USPS chief marketing officer Anita J. Bizzotto said the agency “is getting close to signing on with a company,” though she did not offer specifics.
Negotiated service agreements are special service and rate arrangements negotiated between the USPS and a mailer or group of mailers. Proponents say NSAs could provide variable pricing that would encourage greater volume and reward the postal service's major customers with discounts and premium services.
The USPS and the Postal Rate Commission called the summit, the first of its kind in postal history, to let interested parties discuss new approaches for postal products and services. The first session in May drew more than 150 people, as did yesterday's session.
One panel yesterday offered customer perspectives on NSAs while another covered technical issues associated with NSAs. During both sessions, audience members and panelists — which included large First-Class mailers, small mailers, direct marketers, postal officials, lawyers and postal experts — made it clear they supported the concept of NSAs but said many unknowns still surrounded the concept.
“NSAs would be a great avenue for the postal service to work directly with the [companies] that have the most effect on future revenue and volumes,” said panelist Kristen Johnson of Discover Financial Services, which sends millions of pieces of First-Class and Standard mail monthly. “NSAs would help [the USPS] ensure their future volumes as well as revenue in years ahead. This is especially important with the recent decline in mail volume.”
Johnson said that as a large-volume mailer, “the largest percent of our mailing budget is postage, and as postage continues to increase, we are forced to re-evaluate how our marketing dollars would be best spent. There are many alternatives to advertising other than direct mail, so it's important for the postal service to focus on being customer-oriented and building strong partnerships with their current customers.”
Still, she said many questions needed to be answered about NSAs.

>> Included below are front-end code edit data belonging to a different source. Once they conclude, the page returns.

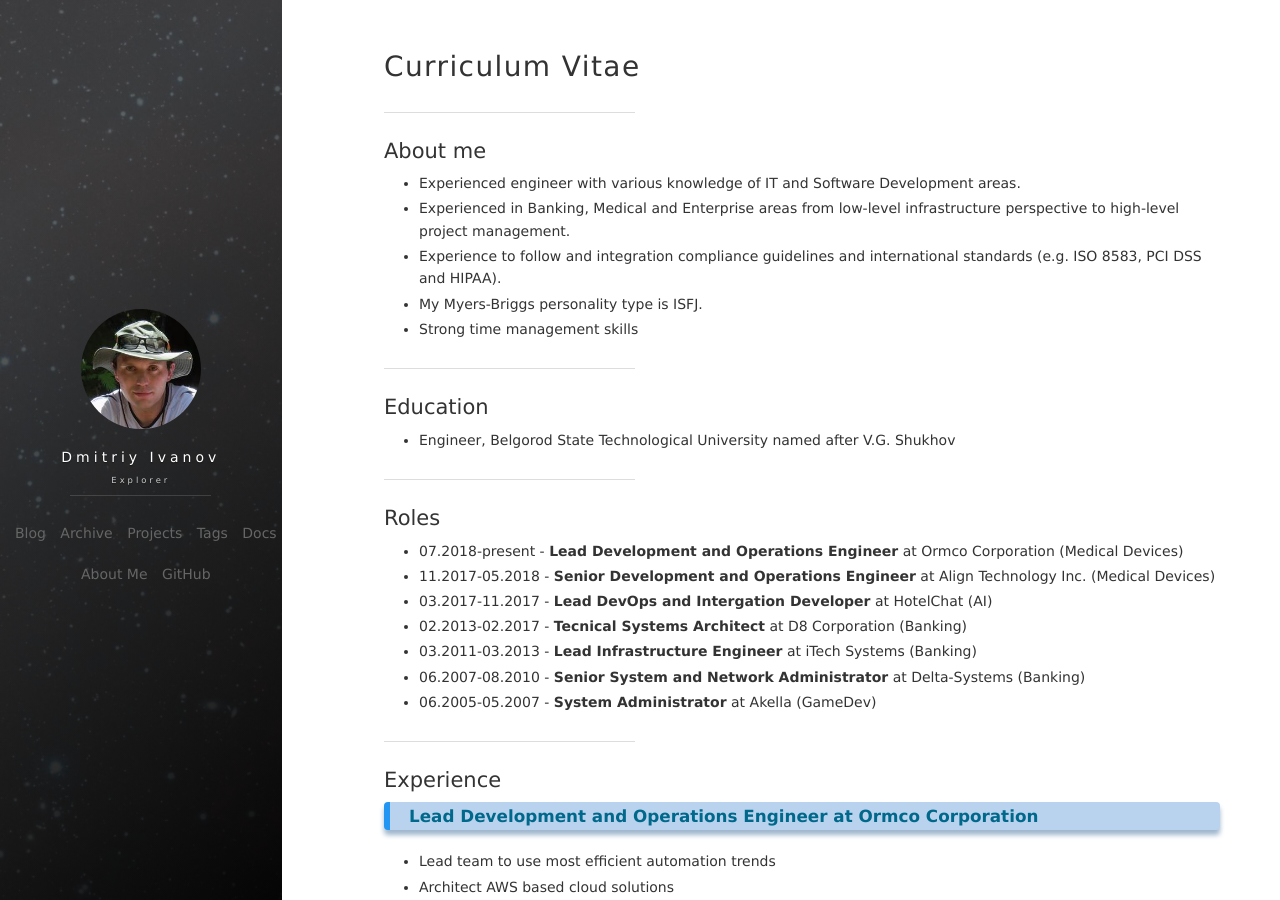
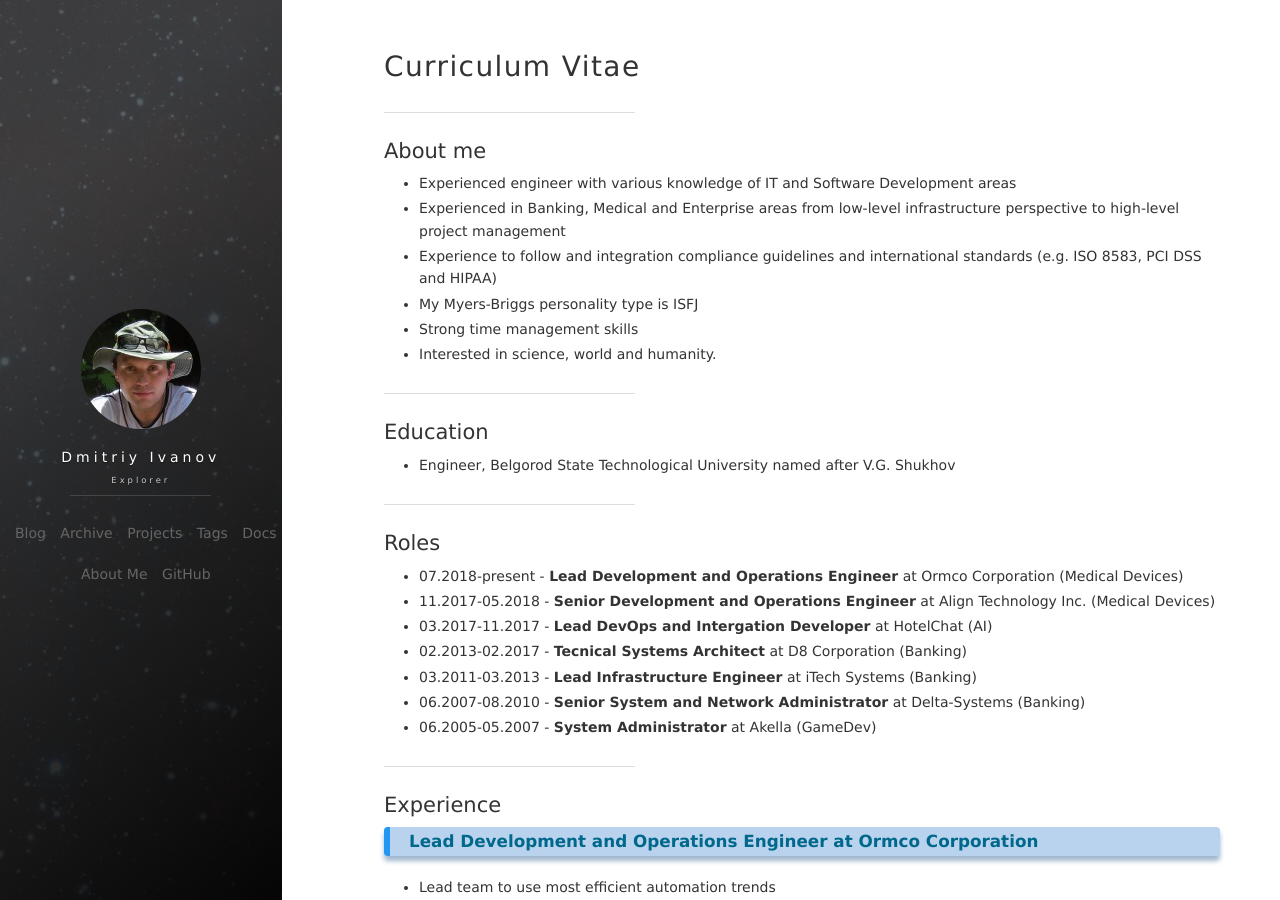
Before and after one commit to d-k-ivanov/d-k-ivanov.github.io, a Jekyll site: the page built from about.md, in a window 1280 px wide and 900 px high. Built offline with Jekyll 4.4.1, drawn with Linux system fonts in a browser that asks for light colours; nearby versions of some CDN libraries; comment, search, counter and statistics services are not loaded.

Commit message:
Post 2019-04-25-18:24:10

```diff
--- a/about.md
+++ b/about.md
@@ -8,11 +8,12 @@
 
 ## About me
 
-* Experienced engineer with various knowledge of IT and Software Development areas.
-* Experienced in Banking, Medical and Enterprise areas from low-level infrastructure perspective to high-level project management.
-* Experience to follow and integration compliance guidelines and international standards (e.g. ISO 8583, PCI DSS and HIPAA).
-* My Myers-Briggs personality type is ISFJ.
+* Experienced engineer with various knowledge of IT and Software Development areas
+* Experienced in Banking, Medical and Enterprise areas from low-level infrastructure perspective to high-level project management
+* Experience to follow and integration compliance guidelines and international standards (e.g. ISO 8583, PCI DSS and HIPAA)
+* My Myers-Briggs personality type is ISFJ
 * Strong time management skills
+* Interested in science, world and humanity.
 
 ***
 
```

“Who should be eligible, the owners of the mail or producers of the mail?” she said. “Should [NSAs] be based on tier structure, with greater incentives for higher volume? How would the rates be discounted, would it be an automatic discount? What should the duration be, a one-year agreement or a two-year agreement?”
Panelist Michael McBride, a lawyer representing Dow Jones, said Dow Jones also would be interested in signing on to an NSA with the postal service. Dow Jones uses the USPS to deliver some of its newspapers.
Another panelist, Jim Bowler of Publishers Clearing House, said his company has agreements “with several foreign postal administrations very similar to [NSAs], and they have been very successful.”